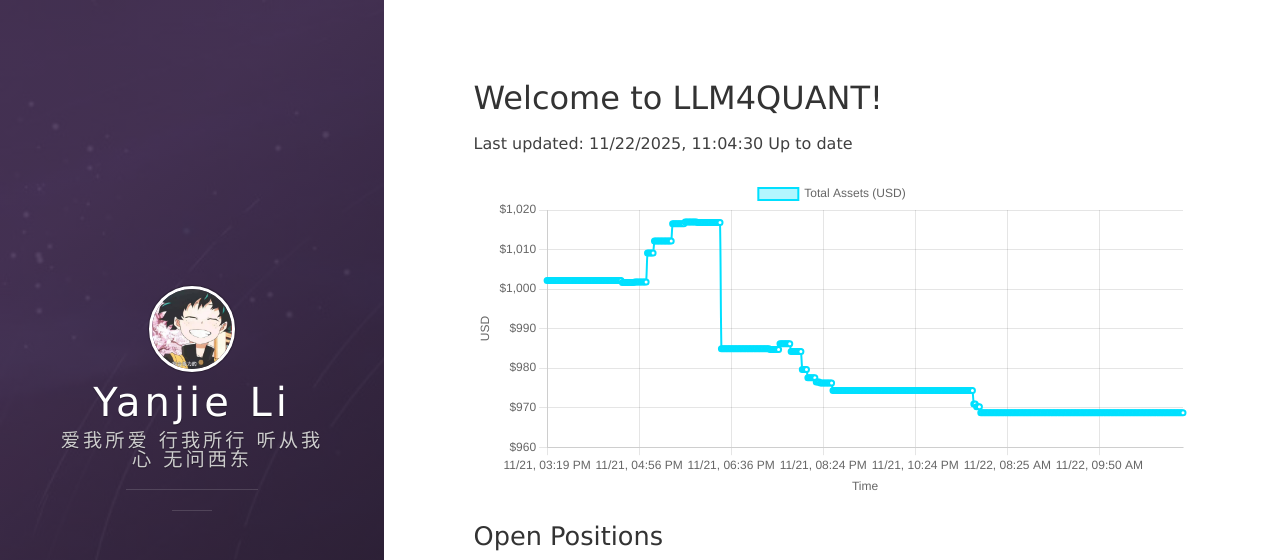
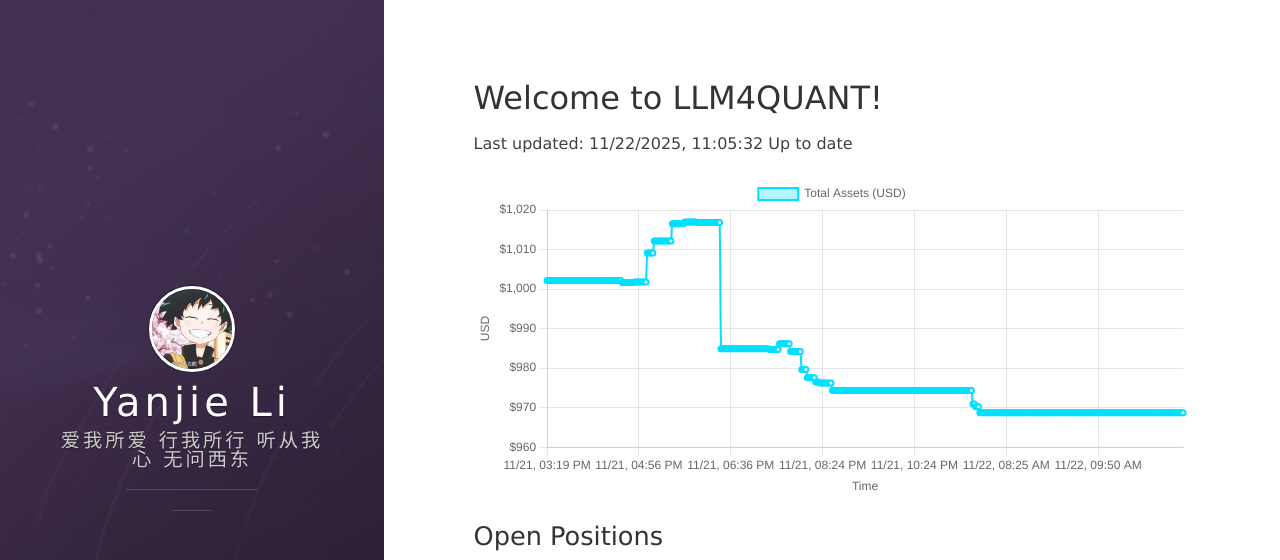
Before and after one commit to leeyegy/leeyegy.github.io, a Jekyll site: the page built from live-trading.html, in a window 1280 px wide and 1026 px high. Shown: the top 560 px of the window. Built offline with Jekyll 4.4.1, drawn with Linux system fonts in a browser that asks for light colours; nearby versions of some CDN libraries.

Commit message:
AccountMonitor: update balance history 2025-11-22T19:05:32+08:00

```diff
--- a/assets/data/binance/balance-history.json
+++ b/assets/data/binance/balance-history.json
@@ -1,5 +1,5 @@
 {
-  "generatedAt": "2025-11-22T19:04:30+08:00",
+  "generatedAt": "2025-11-22T19:05:32+08:00",
   "asset": "total_usd_value",
   "history": [
     {
@@ -1828,6 +1828,10 @@
     },
     {
       "timestamp": "2025-11-22T19:04:30+08:00",
+      "totalUsd": 968.69074819
+    },
+    {
+      "timestamp": "2025-11-22T19:05:32+08:00",
       "totalUsd": 968.69074819
     }
   ]
```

_ _ _ _

### Brief
The response must match the listing exactly, except that pictures are removed.

### Written response
Before and after one commit to leeyegy/leeyegy.github.io, a Jekyll site: the page built from live-trading.html, in a window 1280 px wide and 1026 px high. Shown: the top 560 px of the window. Built offline with Jekyll 4.4.1, drawn with Linux system fonts in a browser that asks for light colours; nearby versions of some CDN libraries.

Commit message:
AccountMonitor: update balance history 2025-11-22T19:05:32+08:00

```diff
--- a/assets/data/binance/balance-history.json
+++ b/assets/data/binance/balance-history.json
@@ -1,5 +1,5 @@
 {
-  "generatedAt": "2025-11-22T19:04:30+08:00",
+  "generatedAt": "2025-11-22T19:05:32+08:00",
   "asset": "total_usd_value",
   "history": [
     {
@@ -1828,6 +1828,10 @@
     },
     {
       "timestamp": "2025-11-22T19:04:30+08:00",
+      "totalUsd": 968.69074819
+    },
+    {
+      "timestamp": "2025-11-22T19:05:32+08:00",
       "totalUsd": 968.69074819
     }
   ]
```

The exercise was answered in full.